Each and every country has a different set of laws governing the operational and accounting requirements of the companies that call it home. These laws are often documented with unfamiliar legal jargon or complicated language.
For all of Kenya’s business operators, however, failure to understand the laws that govern companies is not an option.
Fortunately, we, at the Filing Room Kenya, understand our country’s accounting laws very well and we’ve created this document in order to help all of this country’s businesspeople. If, however, you want to do follow our research to its source, you can access the document here.
It is a survey of global accounting regulations conducted by ARMA, the world’s leading Information Management organisation, and is backed by their world-renowned reputation.
The retention of records (also called ‘documents’)
The difference between a record and a document is very minor and often only deemed important to the industry professionals who handle both daily.
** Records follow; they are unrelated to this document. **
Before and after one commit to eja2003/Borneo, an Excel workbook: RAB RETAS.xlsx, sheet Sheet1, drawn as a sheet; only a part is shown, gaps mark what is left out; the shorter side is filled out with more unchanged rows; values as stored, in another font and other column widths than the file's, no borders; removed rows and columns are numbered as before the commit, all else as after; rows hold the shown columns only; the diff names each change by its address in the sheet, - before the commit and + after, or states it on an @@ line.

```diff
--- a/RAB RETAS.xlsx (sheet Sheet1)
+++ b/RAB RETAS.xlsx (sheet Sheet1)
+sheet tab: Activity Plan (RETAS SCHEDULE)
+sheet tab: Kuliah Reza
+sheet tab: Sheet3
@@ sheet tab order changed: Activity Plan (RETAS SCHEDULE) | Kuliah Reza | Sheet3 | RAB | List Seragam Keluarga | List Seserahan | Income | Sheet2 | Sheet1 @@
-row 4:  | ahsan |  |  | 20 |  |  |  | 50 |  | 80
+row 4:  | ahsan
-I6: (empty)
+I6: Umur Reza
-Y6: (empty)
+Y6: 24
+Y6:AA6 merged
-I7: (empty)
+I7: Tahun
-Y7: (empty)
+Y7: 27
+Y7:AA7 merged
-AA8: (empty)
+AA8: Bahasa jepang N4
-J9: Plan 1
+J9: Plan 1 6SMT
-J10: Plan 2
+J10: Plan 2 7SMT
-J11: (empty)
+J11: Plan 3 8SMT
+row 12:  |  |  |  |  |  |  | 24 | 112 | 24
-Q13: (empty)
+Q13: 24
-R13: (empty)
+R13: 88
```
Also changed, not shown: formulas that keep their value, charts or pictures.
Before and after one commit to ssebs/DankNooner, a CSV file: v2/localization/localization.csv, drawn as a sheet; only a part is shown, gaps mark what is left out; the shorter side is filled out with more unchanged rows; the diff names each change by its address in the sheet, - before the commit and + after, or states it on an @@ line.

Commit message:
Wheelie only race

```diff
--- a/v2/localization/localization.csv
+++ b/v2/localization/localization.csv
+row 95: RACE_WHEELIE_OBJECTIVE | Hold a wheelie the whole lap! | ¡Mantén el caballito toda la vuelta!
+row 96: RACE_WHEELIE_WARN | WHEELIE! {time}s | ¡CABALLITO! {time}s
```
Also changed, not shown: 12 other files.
However, if you would like to know what differentiates a document from a record, you can do so here.
Keeping your records is incredibly important for a number of reasons. The day-to-day recording of your business’ interactions can act as a story of the project you’ve embarked on. Those records are often useful in assessing company philosophy or for interested parties that want to document the growth of their business. Accurate records can also help your business if it ever finds it necessary to prove a certain something has happened.
What some potential entrepreneurs do not know is that it is actually also a legal requirement that you keep your company’s records. Records are not just valuable to company directors. The Kenyan government considers them an essential asset in the well-running of the state.
Records help the government shape national corporation policy. They ensure that courts are capable of solving business disputes. And they also ensure that the government understands what factors are influencing certain areas of industry.
What is the law in Kenya?
According to Kenyan accounting law, every company must be constantly employed in the creation of proper accounting records that show and explain the company’s financial position for the most recent 3-month period.
These records must contain, though are not limited to, an assessment of day-to-day receipts and expenses as well as the documentation of assets and liabilities, inventory records as well as a statement of all goods bought and sold.
Once these records are created, they must be kept for a minimum of 7 years. This is the really important part. The government insists that all corporations keep and effectively manage their records for a seven-year period in order that Kenya’s enterprising businesses can always remain transparent.
That is the legal minimum requirement for how long your records should be kept. However, it is generally considered pertinent, amongst all elements of the business world, to keep them for much longer than that.
In cases where the Kenyan Revenue Authority suspects fraud, or if a Human Resources complaint is made, company directors may be asked for records going back as far as the company’s conception.
It falls to the company’s directors to prove their own innocence and having the correct records, effectively and appropriately managed, may prove to be a business-saving decision.
What format must these records be kept in?
The Kenyan government ensures that these records are kept for 7 years. However, depending on the document being kept, this can be in either physical (usually paper) or electronic form.
Legally, digital documents (emails and e-documents, for example) are considered an appropriate form of accounting record if they were generated, sent or received in that format, if the origin, destination and date can be surmised by that document and also that the digital format accurately represents the information found therein.
At first read, that might seem complicated. So, lets simplify it. Digital records can be kept digital if they were so when they were created, if there is a time stamp on them and so long as they are accurate.